- **Assigned task**: I'd like the entries reproduced exactly, with the images omitted.

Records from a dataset

————————

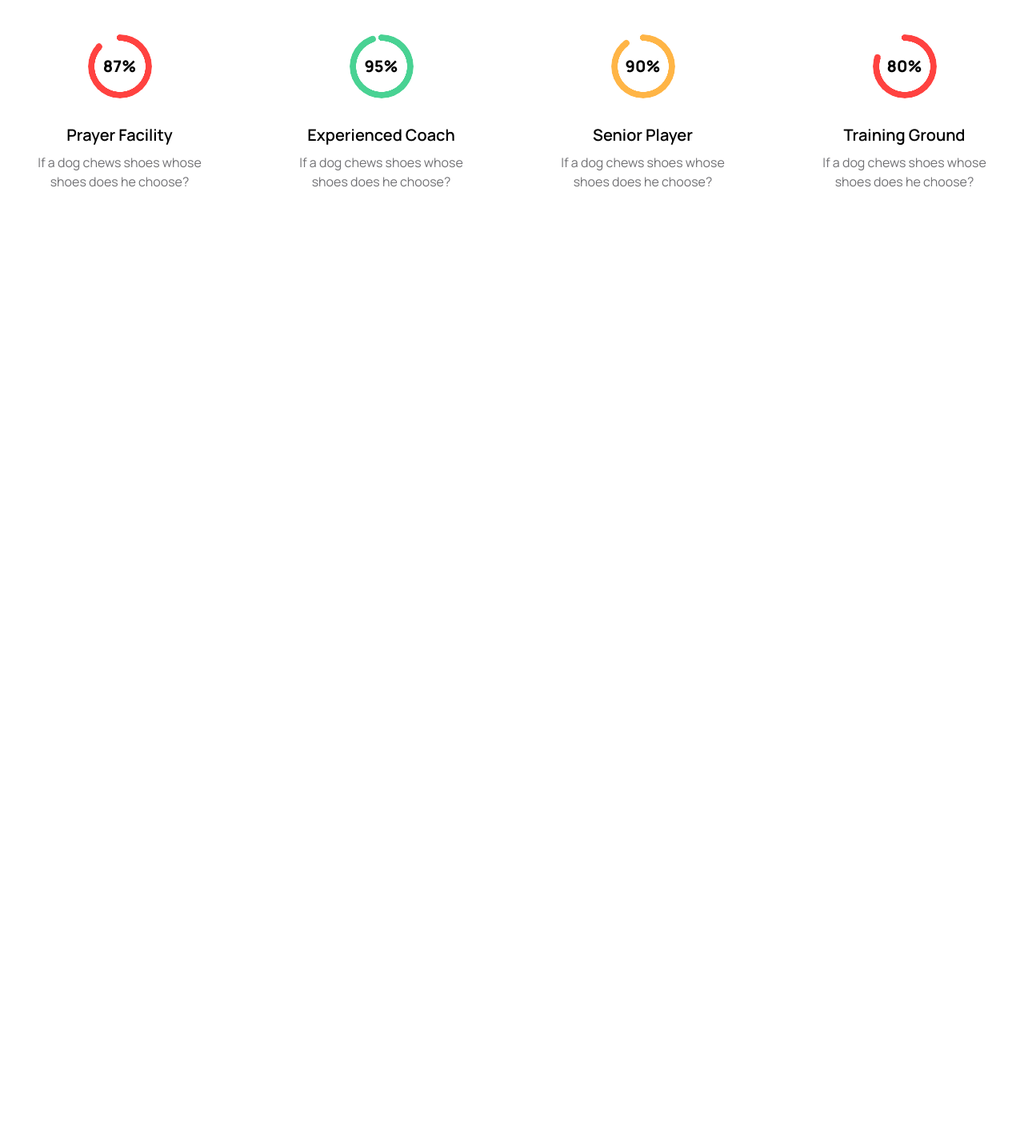
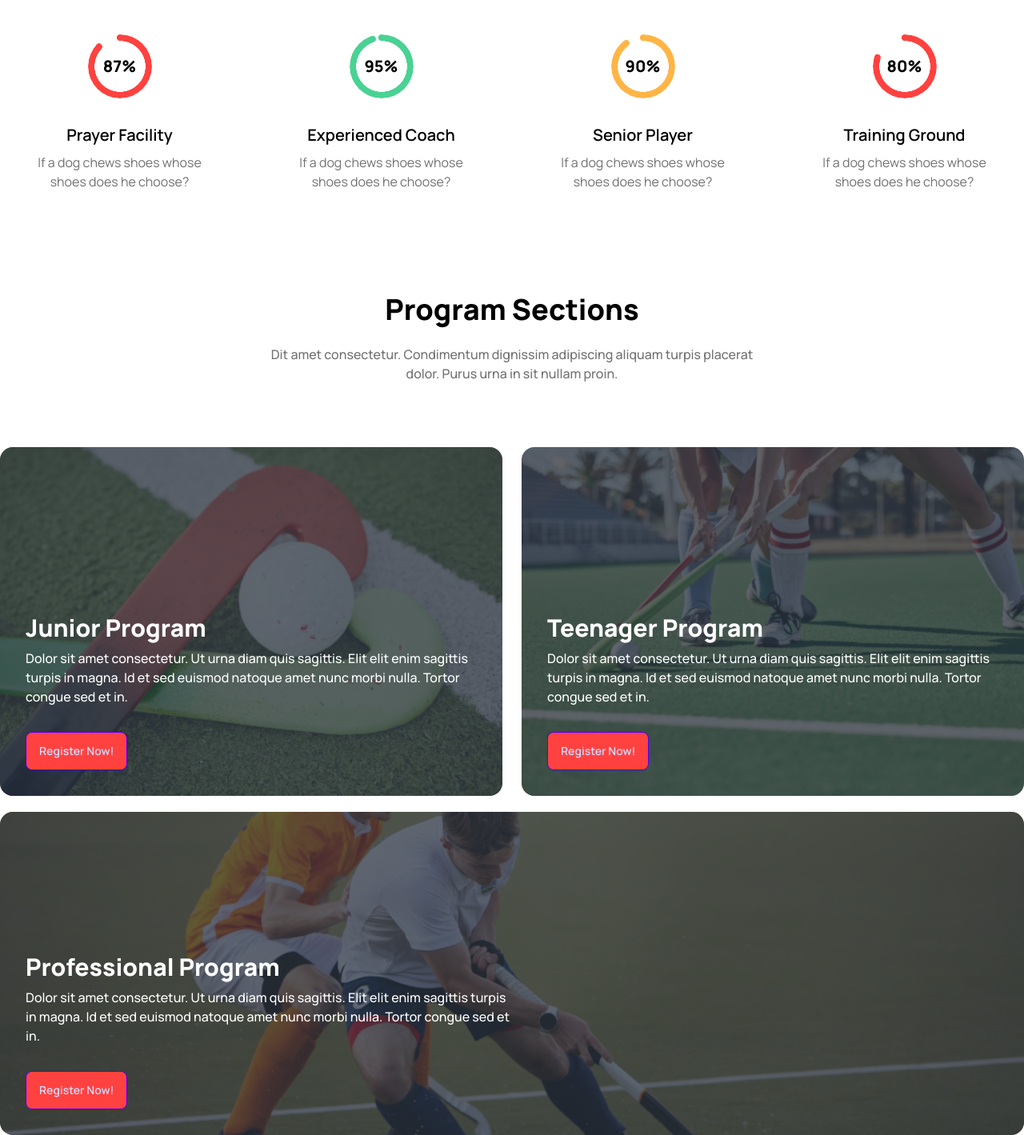
Before and after one commit to taiful-18/assignment-3, a plain HTML site: page index.html in a window 1280 px wide. Shown: the part 1023-2442 px from the top of the page at 80% size. Before the commit the page ends 1294 px from the top, so only its background shows below. Drawn offline with nearby package versions, Linux system fonts and the light colour scheme.

Commit message:
add responsive Program Sections

```diff
--- a/index.html
+++ b/index.html
@@ -104,7 +104,7 @@
   </header>
   <main class="container mx-auto">
     <!-- hockeys club section -->
-    <section class="pt-24">
+    <section class="mt-24">
       <div class="text-center">
         <h1 class="text-4xl text-black font-extrabold">Professional Hockeys Club</h1>
         <p class="text-base text-[#13131899] font-medium mt-6">Dit amet consectetur. Condimentum dignissim adipiscing aliquam turpis placerat <br> dolor. Purus urna in sit
@@ -157,6 +157,50 @@
         </div>
       </div>
     </section>
+    <!-- program section -->
+    <section class="mt-24">
+      <div class="text-center">
+        <h1 class="text-4xl text-black font-extrabold">Program Sections</h1>
+        <p class="text-base text-[#13131899] font-medium mt-6">Dit amet consectetur. Condimentum dignissim adipiscing aliquam turpis placerat <br> dolor. Purus urna in sit nullam proin. </p>
+      </div>
+      <div class="flex flex-col lg:flex-row gap-6 mt-5 lg:mt-20">
+        <div class="card image-full lg:w-1/2">
+          <figure><img class="w-full" src="Images/2.png" alt="Shoes" /></figure>
+          <div class="card-body">
+            <h2 class="card-title lg:pt-44 text-white text-3xl font-extrabold">Junior Program</h2>
+            <p class="grow-0 text-white text-base font-medium">Dolor sit amet consectetur. Ut urna diam quis sagittis. Elit elit
+              enim sagittis turpis in magna. Id et sed euismod natoque amet nunc morbi nulla. Tortor congue sed et in.</p>
+            <div class="card-actions">
+              <button class="btn btn-primary bg-t-primary mt-6">Register Now!</button>
+            </div>
+          </div>
+        </div>
+        <div class="card image-full lg:w-1/2">
+          <figure><img class="w-full" src="Images/3.png" alt="Shoes" /></figure>
+          <div class="card-body">
+            <h2 class="card-title lg:pt-44 text-white text-3xl font-extrabold">Teenager Program</h2>
+            <p class="grow-0 text-white text-base font-medium">Dolor sit amet consectetur. Ut urna diam quis sagittis. Elit elit
+              enim sagittis turpis in magna. Id et sed euismod natoque amet nunc morbi nulla. Tortor congue sed et in.</p>
+            <div class="card-actions">
+              <button class="btn btn-primary bg-t-primary mt-6">Register Now!</button>
+            </div>
+          </div>
+        </div>
+      </div>
+      <div class="mt-5">
+        <div class="card image-full lg:h-96">
+          <figure><img class="w-full" src="Images/4.png" alt="Shoes" /></figure>
+          <div class="card-body">
+            <h2 class="card-title lg:pt-36 text-white text-3xl font-extrabold">Professional Program</h2>
+            <p class="grow-0 text-white text-base font-medium lg:w-1/2">Dolor sit amet consectetur. Ut urna diam quis sagittis. Elit elit
+              enim sagittis turpis in magna. Id et sed euismod natoque amet nunc morbi nulla. Tortor congue sed et in.</p>
+            <div class="card-actions">
+              <button class="btn btn-primary bg-t-primary mt-6">Register Now!</button>
+            </div>
+          </div>
+        </div>
+      </div>
+    </section>
   </main>
   <footer>
 
```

————————

- **Exercise output**:
Before and after one commit to taiful-18/assignment-3, a plain HTML site: page index.html in a window 1280 px wide. Shown: the part 1023-2442 px from the top of the page at 80% size. Before the commit the page ends 1294 px from the top, so only its background shows below. Drawn offline with nearby package versions, Linux system fonts and the light colour scheme.

Commit message:
add responsive Program Sections

```diff
--- a/index.html
+++ b/index.html
@@ -104,7 +104,7 @@
   </header>
   <main class="container mx-auto">
     <!-- hockeys club section -->
-    <section class="pt-24">
+    <section class="mt-24">
       <div class="text-center">
         <h1 class="text-4xl text-black font-extrabold">Professional Hockeys Club</h1>
         <p class="text-base text-[#13131899] font-medium mt-6">Dit amet consectetur. Condimentum dignissim adipiscing aliquam turpis placerat <br> dolor. Purus urna in sit
@@ -157,6 +157,50 @@
         </div>
       </div>
     </section>
+    <!-- program section -->
+    <section class="mt-24">
+      <div class="text-center">
+        <h1 class="text-4xl text-black font-extrabold">Program Sections</h1>
+        <p class="text-base text-[#13131899] font-medium mt-6">Dit amet consectetur. Condimentum dignissim adipiscing aliquam turpis placerat <br> dolor. Purus urna in sit nullam proin. </p>
+      </div>
+      <div class="flex flex-col lg:flex-row gap-6 mt-5 lg:mt-20">
+        <div class="card image-full lg:w-1/2">
+          <figure><img class="w-full" src="Images/2.png" alt="Shoes" /></figure>
+          <div class="card-body">
+            <h2 class="card-title lg:pt-44 text-white text-3xl font-extrabold">Junior Program</h2>
+            <p class="grow-0 text-white text-base font-medium">Dolor sit amet consectetur. Ut urna diam quis sagittis. Elit elit
+              enim sagittis turpis in magna. Id et sed euismod natoque amet nunc morbi nulla. Tortor congue sed et in.</p>
+            <div class="card-actions">
+              <button class="btn btn-primary bg-t-primary mt-6">Register Now!</button>
+            </div>
+          </div>
+        </div>
+        <div class="card image-full lg:w-1/2">
+          <figure><img class="w-full" src="Images/3.png" alt="Shoes" /></figure>
+          <div class="card-body">
+            <h2 class="card-title lg:pt-44 text-white text-3xl font-extrabold">Teenager Program</h2>
+            <p class="grow-0 text-white text-base font-medium">Dolor sit amet consectetur. Ut urna diam quis sagittis. Elit elit
+              enim sagittis turpis in magna. Id et sed euismod natoque amet nunc morbi nulla. Tortor congue sed et in.</p>
+            <div class="card-actions">
+              <button class="btn btn-primary bg-t-primary mt-6">Register Now!</button>
+            </div>
+          </div>
+        </div>
+      </div>
+      <div class="mt-5">
+        <div class="card image-full lg:h-96">
+          <figure><img class="w-full" src="Images/4.png" alt="Shoes" /></figure>
+          <div class="card-body">
+            <h2 class="card-title lg:pt-36 text-white text-3xl font-extrabold">Professional Program</h2>
+            <p class="grow-0 text-white text-base font-medium lg:w-1/2">Dolor sit amet consectetur. Ut urna diam quis sagittis. Elit elit
+              enim sagittis turpis in magna. Id et sed euismod natoque amet nunc morbi nulla. Tortor congue sed et in.</p>
+            <div class="card-actions">
+              <button class="btn btn-primary bg-t-primary mt-6">Register Now!</button>
+            </div>
+          </div>
+        </div>
+      </div>
+    </section>
   </main>
   <footer>
 
```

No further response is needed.